*Brief*. Exactly as given, output all the records that follow.

[Opening Records to use section]

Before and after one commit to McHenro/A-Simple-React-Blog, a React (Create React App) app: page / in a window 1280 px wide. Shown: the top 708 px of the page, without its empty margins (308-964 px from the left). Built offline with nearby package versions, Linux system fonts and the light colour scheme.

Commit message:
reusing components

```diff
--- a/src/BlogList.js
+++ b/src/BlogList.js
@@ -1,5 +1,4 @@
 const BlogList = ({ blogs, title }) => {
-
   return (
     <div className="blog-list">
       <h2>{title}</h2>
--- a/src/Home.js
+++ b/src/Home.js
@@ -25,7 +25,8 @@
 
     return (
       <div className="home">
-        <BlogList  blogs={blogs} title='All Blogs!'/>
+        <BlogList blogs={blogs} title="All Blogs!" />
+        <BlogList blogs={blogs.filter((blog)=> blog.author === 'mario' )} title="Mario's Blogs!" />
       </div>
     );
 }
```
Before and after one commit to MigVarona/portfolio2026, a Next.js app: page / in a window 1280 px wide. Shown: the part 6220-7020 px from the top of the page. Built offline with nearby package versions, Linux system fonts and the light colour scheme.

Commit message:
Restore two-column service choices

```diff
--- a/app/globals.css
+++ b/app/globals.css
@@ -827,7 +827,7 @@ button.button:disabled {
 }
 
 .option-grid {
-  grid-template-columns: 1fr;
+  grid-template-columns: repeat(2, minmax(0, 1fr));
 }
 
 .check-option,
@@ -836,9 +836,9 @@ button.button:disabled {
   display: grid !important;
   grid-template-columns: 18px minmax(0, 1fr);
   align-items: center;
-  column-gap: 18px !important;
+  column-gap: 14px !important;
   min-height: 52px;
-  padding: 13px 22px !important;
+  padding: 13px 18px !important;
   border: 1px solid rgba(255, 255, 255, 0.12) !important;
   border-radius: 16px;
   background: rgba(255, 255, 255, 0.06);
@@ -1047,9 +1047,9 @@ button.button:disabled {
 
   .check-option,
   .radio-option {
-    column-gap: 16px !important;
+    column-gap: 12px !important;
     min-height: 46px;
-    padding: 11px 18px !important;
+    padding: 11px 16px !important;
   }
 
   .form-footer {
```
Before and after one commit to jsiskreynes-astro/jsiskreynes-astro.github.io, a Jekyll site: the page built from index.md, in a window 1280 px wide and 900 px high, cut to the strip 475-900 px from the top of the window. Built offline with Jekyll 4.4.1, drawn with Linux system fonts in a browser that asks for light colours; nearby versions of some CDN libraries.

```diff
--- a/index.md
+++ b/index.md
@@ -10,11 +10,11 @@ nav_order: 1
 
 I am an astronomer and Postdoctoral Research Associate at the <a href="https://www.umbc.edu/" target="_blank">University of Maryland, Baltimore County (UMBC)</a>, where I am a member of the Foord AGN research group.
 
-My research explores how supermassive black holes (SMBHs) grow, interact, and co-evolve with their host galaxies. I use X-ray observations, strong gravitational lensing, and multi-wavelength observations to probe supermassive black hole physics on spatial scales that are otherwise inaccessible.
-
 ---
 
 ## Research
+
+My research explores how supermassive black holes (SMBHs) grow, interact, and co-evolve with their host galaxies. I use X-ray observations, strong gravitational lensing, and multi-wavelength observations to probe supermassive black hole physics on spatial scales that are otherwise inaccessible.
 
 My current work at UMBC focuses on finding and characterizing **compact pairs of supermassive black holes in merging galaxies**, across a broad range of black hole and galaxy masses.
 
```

[Closing Records to use section]

*Response to the exercise*.
Before and after one commit to McHenro/A-Simple-React-Blog, a React (Create React App) app: page / in a window 1280 px wide. Shown: the top 708 px of the page, without its empty margins (308-964 px from the left). Built offline with nearby package versions, Linux system fonts and the light colour scheme.

Commit message:
reusing components

```diff
--- a/src/BlogList.js
+++ b/src/BlogList.js
@@ -1,5 +1,4 @@
 const BlogList = ({ blogs, title }) => {
-
   return (
     <div className="blog-list">
       <h2>{title}</h2>
--- a/src/Home.js
+++ b/src/Home.js
@@ -25,7 +25,8 @@
 
     return (
       <div className="home">
-        <BlogList  blogs={blogs} title='All Blogs!'/>
+        <BlogList blogs={blogs} title="All Blogs!" />
+        <BlogList blogs={blogs.filter((blog)=> blog.author === 'mario' )} title="Mario's Blogs!" />
       </div>
     );
 }
```
Before and after one commit to MigVarona/portfolio2026, a Next.js app: page / in a window 1280 px wide. Shown: the part 6220-7020 px from the top of the page. Built offline with nearby package versions, Linux system fonts and the light colour scheme.

Commit message:
Restore two-column service choices

```diff
--- a/app/globals.css
+++ b/app/globals.css
@@ -827,7 +827,7 @@ button.button:disabled {
 }
 
 .option-grid {
-  grid-template-columns: 1fr;
+  grid-template-columns: repeat(2, minmax(0, 1fr));
 }
 
 .check-option,
@@ -836,9 +836,9 @@ button.button:disabled {
   display: grid !important;
   grid-template-columns: 18px minmax(0, 1fr);
   align-items: center;
-  column-gap: 18px !important;
+  column-gap: 14px !important;
   min-height: 52px;
-  padding: 13px 22px !important;
+  padding: 13px 18px !important;
   border: 1px solid rgba(255, 255, 255, 0.12) !important;
   border-radius: 16px;
   background: rgba(255, 255, 255, 0.06);
@@ -1047,9 +1047,9 @@ button.button:disabled {
 
   .check-option,
   .radio-option {
-    column-gap: 16px !important;
+    column-gap: 12px !important;
     min-height: 46px;
-    padding: 11px 18px !important;
+    padding: 11px 16px !important;
   }
 
   .form-footer {
```
Before and after one commit to jsiskreynes-astro/jsiskreynes-astro.github.io, a Jekyll site: the page built from index.md, in a window 1280 px wide and 900 px high, cut to the strip 475-900 px from the top of the window. Built offline with Jekyll 4.4.1, drawn with Linux system fonts in a browser that asks for light colours; nearby versions of some CDN libraries.

```diff
--- a/index.md
+++ b/index.md
@@ -10,11 +10,11 @@ nav_order: 1
 
 I am an astronomer and Postdoctoral Research Associate at the <a href="https://www.umbc.edu/" target="_blank">University of Maryland, Baltimore County (UMBC)</a>, where I am a member of the Foord AGN research group.
 
-My research explores how supermassive black holes (SMBHs) grow, interact, and co-evolve with their host galaxies. I use X-ray observations, strong gravitational lensing, and multi-wavelength observations to probe supermassive black hole physics on spatial scales that are otherwise inaccessible.
-
 ---
 
 ## Research
+
+My research explores how supermassive black holes (SMBHs) grow, interact, and co-evolve with their host galaxies. I use X-ray observations, strong gravitational lensing, and multi-wavelength observations to probe supermassive black hole physics on spatial scales that are otherwise inaccessible.
 
 My current work at UMBC focuses on finding and characterizing **compact pairs of supermassive black holes in merging galaxies**, across a broad range of black hole and galaxy masses.
 
```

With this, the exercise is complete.